Source records START

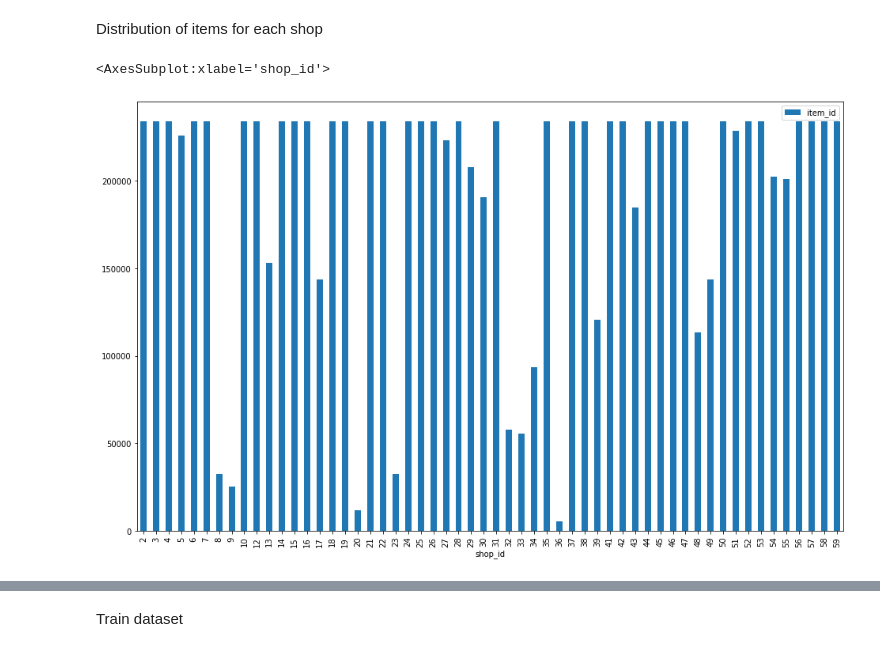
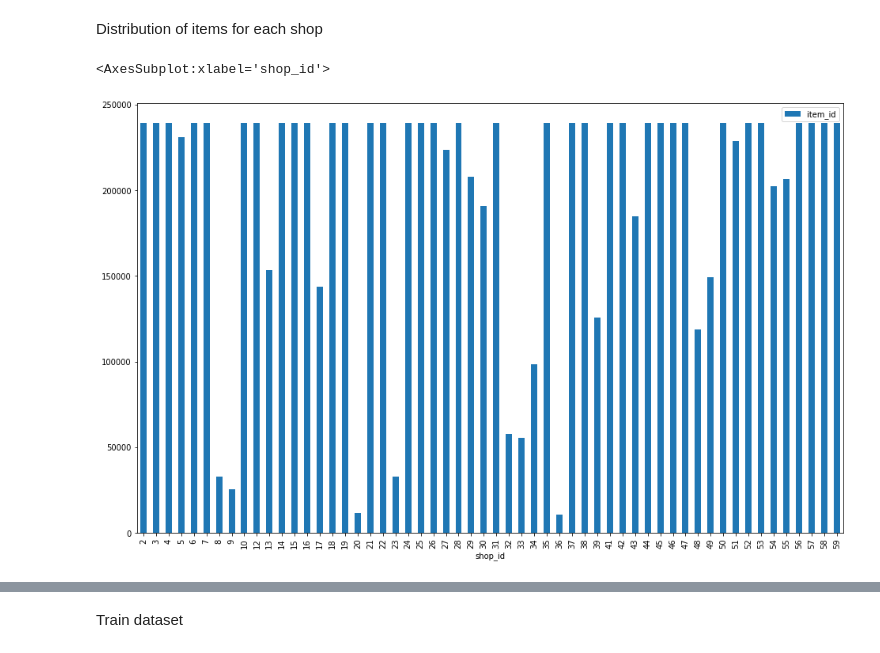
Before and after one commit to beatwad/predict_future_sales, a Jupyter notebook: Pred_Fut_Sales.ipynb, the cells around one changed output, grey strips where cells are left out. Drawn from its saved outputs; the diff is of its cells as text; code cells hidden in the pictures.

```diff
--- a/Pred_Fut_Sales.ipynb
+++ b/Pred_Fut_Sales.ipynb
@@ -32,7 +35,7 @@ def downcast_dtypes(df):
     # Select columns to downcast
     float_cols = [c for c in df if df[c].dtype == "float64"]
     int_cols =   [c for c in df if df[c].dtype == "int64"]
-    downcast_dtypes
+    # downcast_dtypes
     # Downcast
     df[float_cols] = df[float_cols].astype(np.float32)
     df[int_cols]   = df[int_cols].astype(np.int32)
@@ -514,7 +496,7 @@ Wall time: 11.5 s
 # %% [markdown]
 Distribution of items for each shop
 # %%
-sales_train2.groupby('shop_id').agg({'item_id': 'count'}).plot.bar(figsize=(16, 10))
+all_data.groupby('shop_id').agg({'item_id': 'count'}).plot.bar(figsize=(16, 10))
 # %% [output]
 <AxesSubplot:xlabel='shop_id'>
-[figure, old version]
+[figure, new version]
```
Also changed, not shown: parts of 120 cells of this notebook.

Source records END

*Brief:*
Repeat the data word for word. Skip the pictures.

*Exercise solution:*
Before and after one commit to beatwad/predict_future_sales, a Jupyter notebook: Pred_Fut_Sales.ipynb, the cells around one changed output, grey strips where cells are left out. Drawn from its saved outputs; the diff is of its cells as text; code cells hidden in the pictures.

```diff
--- a/Pred_Fut_Sales.ipynb
+++ b/Pred_Fut_Sales.ipynb
@@ -32,7 +35,7 @@ def downcast_dtypes(df):
     # Select columns to downcast
     float_cols = [c for c in df if df[c].dtype == "float64"]
     int_cols =   [c for c in df if df[c].dtype == "int64"]
-    downcast_dtypes
+    # downcast_dtypes
     # Downcast
     df[float_cols] = df[float_cols].astype(np.float32)
     df[int_cols]   = df[int_cols].astype(np.int32)
@@ -514,7 +496,7 @@ Wall time: 11.5 s
 # %% [markdown]
 Distribution of items for each shop
 # %%
-sales_train2.groupby('shop_id').agg({'item_id': 'count'}).plot.bar(figsize=(16, 10))
+all_data.groupby('shop_id').agg({'item_id': 'count'}).plot.bar(figsize=(16, 10))
 # %% [output]
 <AxesSubplot:xlabel='shop_id'>
-[figure, old version]
+[figure, new version]
```
Also changed, not shown: parts of 120 cells of this notebook.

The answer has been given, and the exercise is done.